■ **TASK TO CARRY OUT**
Only the count is needed. Count the lines below with the word "html" in them.

■ **DATA EXTRACTS**
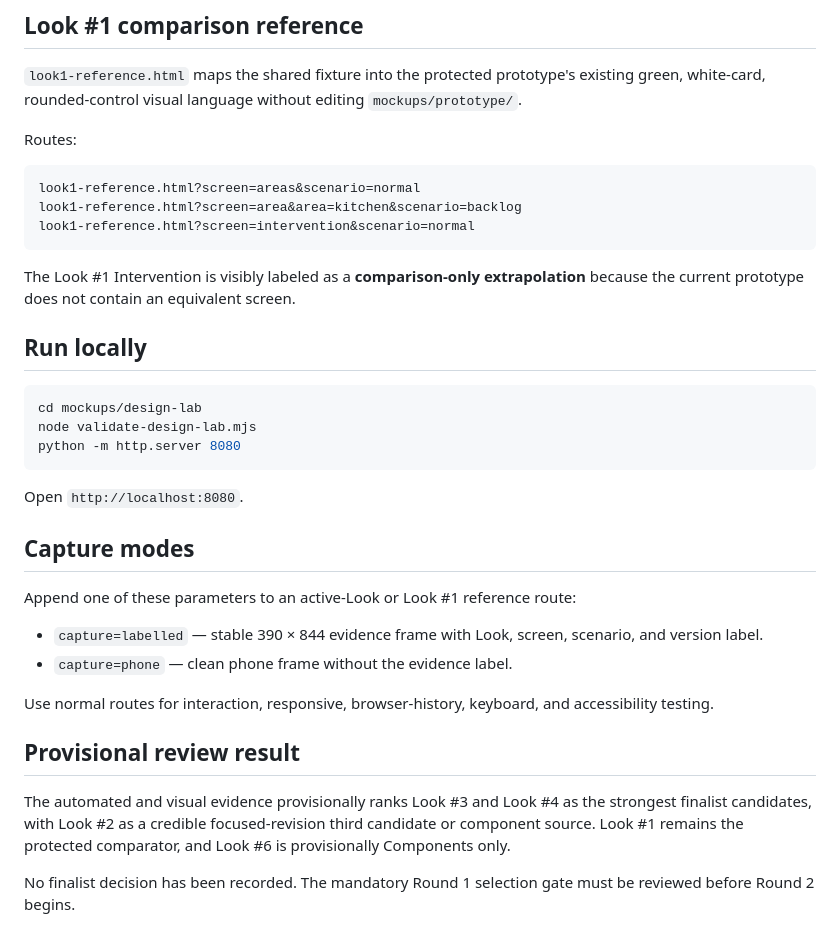
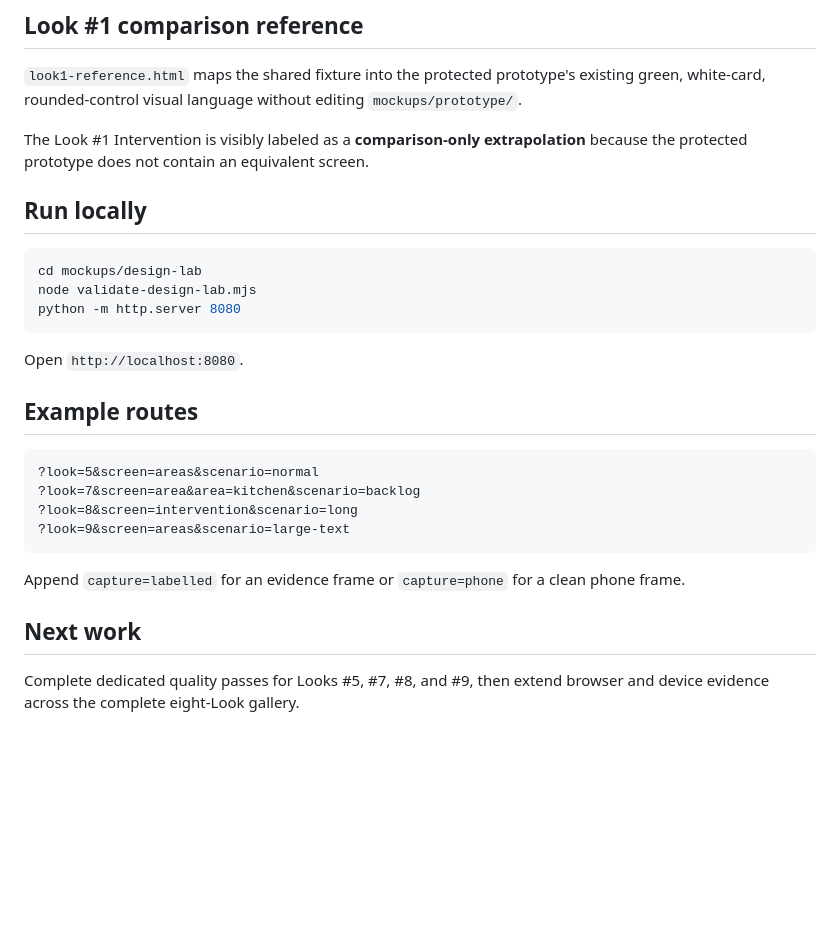
Before and after one commit to arrow2851/Nudge, a Markdown page: mockups/design-lab/README.md, the part around one of its changes. Drawn GitHub-style; blank space fills up the shorter version.

````diff
--- a/mockups/design-lab/README.md
+++ b/mockups/design-lab/README.md
@@ -69,15 +71,7 @@ Physical-device and actual screen-reader testing remain pending. Read `ROUND-1-E
 
 `look1-reference.html` maps the shared fixture into the protected prototype's existing green, white-card, rounded-control visual language without editing `mockups/prototype/`.
 
-Routes:
-
-```text
-look1-reference.html?screen=areas&scenario=normal
-look1-reference.html?screen=area&area=kitchen&scenario=backlog
-look1-reference.html?screen=intervention&scenario=normal
-```
-
-The Look #1 Intervention is visibly labeled as a **comparison-only extrapolation** because the current prototype does not contain an equivalent screen.
+The Look #1 Intervention is visibly labeled as a **comparison-only extrapolation** because the protected prototype does not contain an equivalent screen.
 
 ## Run locally
 
@@ -89,17 +83,17 @@ python -m http.server 8080
 
 Open `http://localhost:8080`.
 
-## Capture modes
+## Example routes
 
-Append one of these parameters to an active-Look or Look #1 reference route:
+```text
+?look=5&screen=areas&scenario=normal
+?look=7&screen=area&area=kitchen&scenario=backlog
+?look=8&screen=intervention&scenario=long
+?look=9&screen=areas&scenario=large-text
+```
 
-- `capture=labelled` — stable 390 × 844 evidence frame with Look, screen, scenario, and version label.
-- `capture=phone` — clean phone frame without the evidence label.
+Append `capture=labelled` for an evidence frame or `capture=phone` for a clean phone frame.
 
-Use normal routes for interaction, responsive, browser-history, keyboard, and accessibility testing.
+## Next work
 
-## Provisional review result
-
-The automated and visual evidence provisionally ranks Look #3 and Look #4 as the strongest finalist candidates, with Look #2 as a credible focused-revision third candidate or component source. Look #1 remains the protected comparator, and Look #6 is provisionally Components only.
-
-No finalist decision has been recorded. The mandatory Round 1 selection gate must be reviewed before Round 2 begins.
+Complete dedicated quality passes for Looks #5, #7, #8, and #9, then extend browser and device evidence across the complete eight-Look gallery.
````
Also changed, not shown: other parts of mockups/design-lab/README.md (+34 -32 lines).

■ **RESPONSE AREA**
4